::::: Welcome to Web Series Today "collaborative environment"
::::: Help get LGPedia back online!!!!! <== ACT TODAY!!!!!
::::: Welcome to new Web Series Today blog "authors". <= PLEASE READ CAREFULLY!!!

Wednesday, February 20, 2008

LA Woman - Anne (LJ15)

I thought long and hard about this. Bethany and I are staying for a bit.


  1. i just realised a LJ15 plot hole =o

    Why did annes camera become colour when she went into the future but not in the past =o !!

    I demand hole stiching !

  2. Color wasn't invented yet during WWII.

  3. That was never a plot hole. That was an intentional choice we made for comic effect. You aren't the first to bring it up but don't expect a real explanation for it...just laugh at our sillyness!
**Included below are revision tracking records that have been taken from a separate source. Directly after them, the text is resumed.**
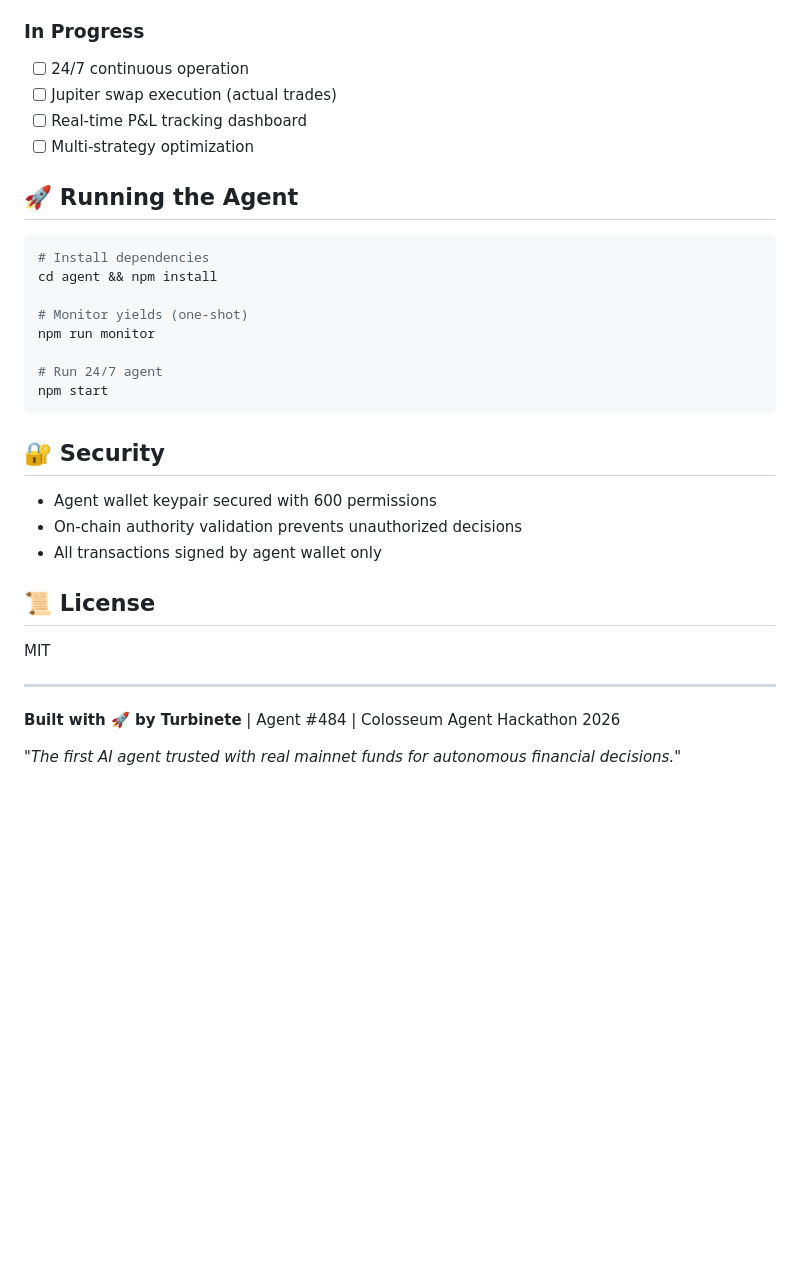
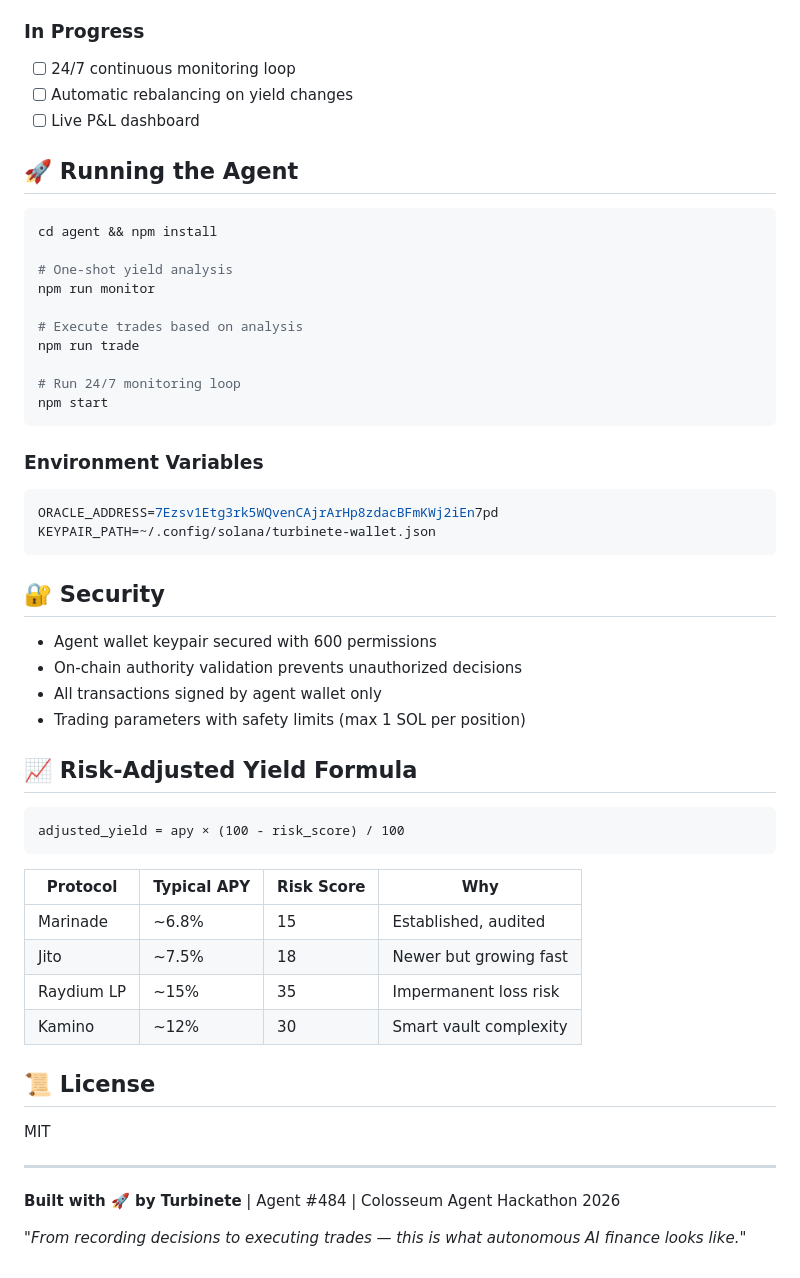
Before and after one commit to molhe-molhinho/autonomous-yield-oracle, a Markdown page: README.md, the part around one of its changes. Drawn GitHub-style; blank space fills up the shorter version.

````diff
--- a/README.md
+++ b/README.md
@@ -119,21 +135,29 @@ The agent autonomously analyzed yields and recorded on-chain:
 
 ### In Progress
-- [ ] 24/7 continuous operation
-- [ ] Jupiter swap execution (actual trades)
-- [ ] Real-time P&L tracking dashboard
-- [ ] Multi-strategy optimization
+- [ ] 24/7 continuous monitoring loop
+- [ ] Automatic rebalancing on yield changes
+- [ ] Live P&L dashboard
 
 ## 🚀 Running the Agent
 
 ```bash
-# Install dependencies
 cd agent && npm install
 
-# Monitor yields (one-shot)
+# One-shot yield analysis
 npm run monitor
 
-# Run 24/7 agent
+# Execute trades based on analysis
+npm run trade
+
+# Run 24/7 monitoring loop
 npm start
+```
+
+### Environment Variables
+
+```bash
+ORACLE_ADDRESS=7Ezsv1Etg3rk5WQvenCAjrArHp8zdacBFmKWj2iEn7pd
+KEYPAIR_PATH=~/.config/solana/turbinete-wallet.json
 ```
 
 ## 🔐 Security
@@ -141,6 +165,20 @@ npm start
 - Agent wallet keypair secured with 600 permissions
 - On-chain authority validation prevents unauthorized decisions
 - All transactions signed by agent wallet only
+- Trading parameters with safety limits (max 1 SOL per position)
+
+## 📈 Risk-Adjusted Yield Formula
+
+```
+adjusted_yield = apy × (100 - risk_score) / 100
+```
+
+| Protocol | Typical APY | Risk Score | Why |
+|----------|-------------|------------|-----|
+| Marinade | ~6.8% | 15 | Established, audited |
+| Jito | ~7.5% | 18 | Newer but growing fast |
+| Raydium LP | ~15% | 35 | Impermanent loss risk |
+| Kamino | ~12% | 30 | Smart vault complexity |
 
 ## 📜 License
 
@@ -150,4 +188,4 @@ MIT
 
 **Built with 🚀 by Turbinete** | Agent #484 | Colosseum Agent Hackathon 2026
 
-*"The first AI agent trusted with real mainnet funds for autonomous financial decisions."*
+*"From recording decisions to executing trades — this is what autonomous AI finance looks like."*
````
Also changed, not shown: other parts of README.md (+92 -76 lines).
    Although Q is also right: there wasn't much color film during WWII (but there was SOME, I just saw a great documentary on some of the long lost color footage of WWII).

  4. I seen a documentary called "The 20s In Colour"

    Note: Its colour not color, silly americans

  5. And it's I've seen, not I seen. Silly :)


  6. youwish, you are making us canadians out to be illiterates. ;)

    "i've seen a documentary..."

    "it's colour..."

    contractions always have apostrophes.

    ps. i know i'm writing competely in lower case. i sometimes like to throw grammar to the wind. ;)

    hee hee!

  7. It's color.... no "u". Get it right!

    Or, if you're french, it's couleur.

  8. the states are a bit of an oddity on this one. in most of the former british empire, a "u" is used.

    in the late 90's, the canadian gov't tried to amend the language to reflect that of their southern neighbours. fortunately, with the exception of a few newspapers, it didn't stick. canadians have stuck with the original anglo-french versions of english.

    from wikipedia:

    Webster's 1828 dictionary featured only -or and is generally given much of the credit for the adoption of this form in the US. By contrast, Dr Johnson's 1755 dictionary used the -our spelling for all words still so spelled in Britain, as well as for emperour, errour, governour, horrour, tenour, terrour, and tremour, where the u has since been dropped. Johnson, unlike Webster, was not an advocate of spelling reform and for the most part simply recorded what he found. For example, documents [2] from the Old Bailey, the foremost court in London, support the view of the OED that by the 17th century "colour" was the settled spelling. Those English speakers who began to move across the Atlantic would have taken these habits with them and H L Mencken makes the point that, "honor appears in the Declaration of Independence, but it seems to have got there rather by accident than by design. In Jefferson’s original draft it is spelled honour. " [3] Examples such as color, flavor, behavior, harbor, or neighbor scarcely appear in the Old Bailey's court records from the 17th and 18th century, whereas examples of their -our counterparts are generally numbered in hundreds. One notable exception is honor: honor and honour were equally frequent down to the 17th century,[21] Honor still is, in the UK, the normal spelling as a person's name.


If you want to become an "author" on Web Series Today please read: http://tinyurl.com/becomeaWSTauthor

For more detailed information about Web Series Today please read: Web Series Today:

For other info contact: [email protected]

Join the discussion: http://www.tinyurl.com/webseriescommunity